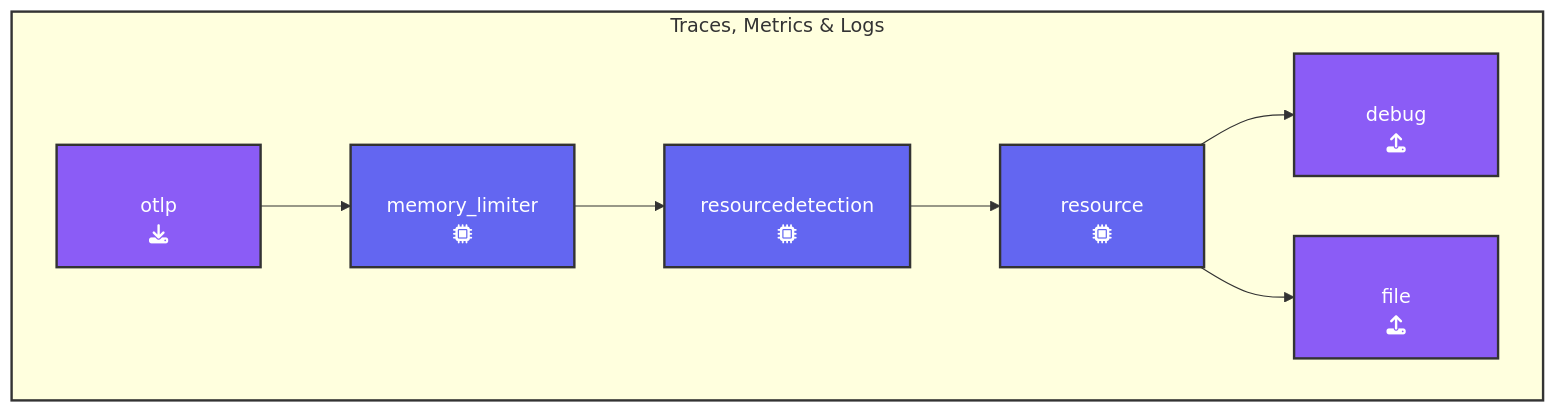
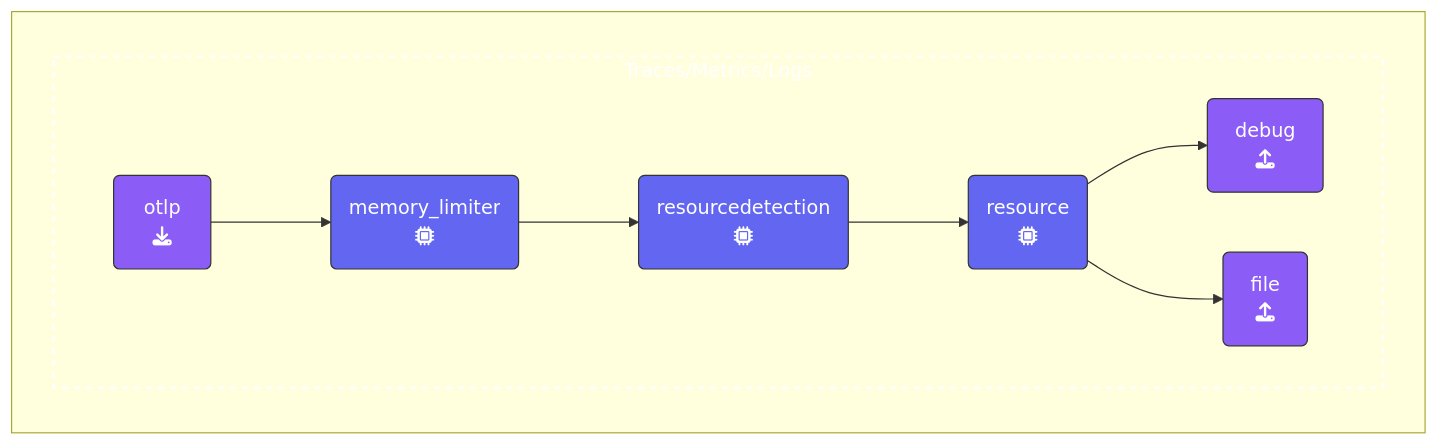
The diagram in content/en/ninja-workshops/10-advanced-otel/1-agent/1-3-metadata/_index.md (splunk/observability-workshop), drawn with Mermaid before and after one commit. The commit also changed 6 other files, not shown here.

Commit message:
Updated charts with dotted lines

````diff
--- a/content/en/ninja-workshops/10-advanced-otel/1-agent/1-3-metadata/_index.md
+++ b/content/en/ninja-workshops/10-advanced-otel/1-agent/1-3-metadata/_index.md
@@ -54,25 +54,27 @@
 ```mermaid
+%%{init:{"fontFamily":"monospace"}}%%
 graph LR
-  subgraph box[Traces, Metrics & Logs]
-    direction LR
     %% Nodes
-      A[otlp<br>fa:fa-download]:::receiver
-      D[memory_limiter<br>fa:fa-microchip]:::processor
-      E[resourcedetection<br>fa:fa-microchip]:::processor
-      F[resource<br>fa:fa-microchip]:::processor
-      L[debug<br>fa:fa-upload]:::exporter
-      M[file<br>fa:fa-upload]:::exporter
+      REC1(&nbsp;&nbsp;otlp&nbsp;&nbsp;<br>fa:fa-download):::receiver
+      PRO1(memory_limiter<br>fa:fa-microchip):::processor
+      PRO2(resourcedetection<br>fa:fa-microchip):::processor
+      PRO3(resource<br>fa:fa-microchip):::processor
+      EXP1(&ensp;debug&ensp;<br>fa:fa-upload):::exporter
+      EXP2(&ensp;file&ensp;<br>fa:fa-upload):::exporter
+    %% Links
+    subID1:::sub-traces
+    subgraph " "
+      subgraph subID1[Traces/Metrics/Logs]
+      direction LR
+      REC1 --> PRO1
+      PRO1 --> PRO2
+      PRO2 --> PRO3
+      PRO3 --> EXP1
+      PRO3 --> EXP2
+      end
     end
-    %% Links
-      A --> D
-      D --> E
-      E --> F
-      F --> L
-      F --> M
-
-classDef receiver fill:#8b5cf6,stroke:#333,stroke-width:2px,padding-left:110px,color:#fff;
-classDef processor fill:#6366f1,stroke:#333,stroke-width:2px,padding-left:110px,color:#fff;
-classDef exporter fill:#8b5cf6,stroke:#333,stroke-width:2px, padding-left:110px,color:#fff;
-classDef connector fill:#00ff7f,stroke:#333,stroke-width:2px, padding-left:110px,color:#fff;
-style box stroke:#333,stroke-width:2px,fill:#f9a9a9a;
+classDef receiver,exporter fill:#8b5cf6,stroke:#333,stroke-width:1px,color:#fff;
+classDef processor fill:#6366f1,stroke:#333,stroke-width:1px,color:#fff;
+classDef con-receive,con-export fill:#45c175,stroke:#333,stroke-width:1px,color:#fff;
+classDef sub-traces stroke:#fff,stroke-width:2px, color:#fff,stroke-dasharray: 5 5;
 ```
````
____________________
## [What you should do]
Look over the entries above. Copy every line that contains the word "exporter".

## [Output below]
-      L[debug<br>fa:fa-upload]:::exporter
-      M[file<br>fa:fa-upload]:::exporter
+      EXP1(&ensp;debug&ensp;<br>fa:fa-upload):::exporter
+      EXP2(&ensp;file&ensp;<br>fa:fa-upload):::exporter
-classDef exporter fill:#8b5cf6,stroke:#333,stroke-width:2px, padding-left:110px,color:#fff;
+classDef receiver,exporter fill:#8b5cf6,stroke:#333,stroke-width:1px,color:#fff;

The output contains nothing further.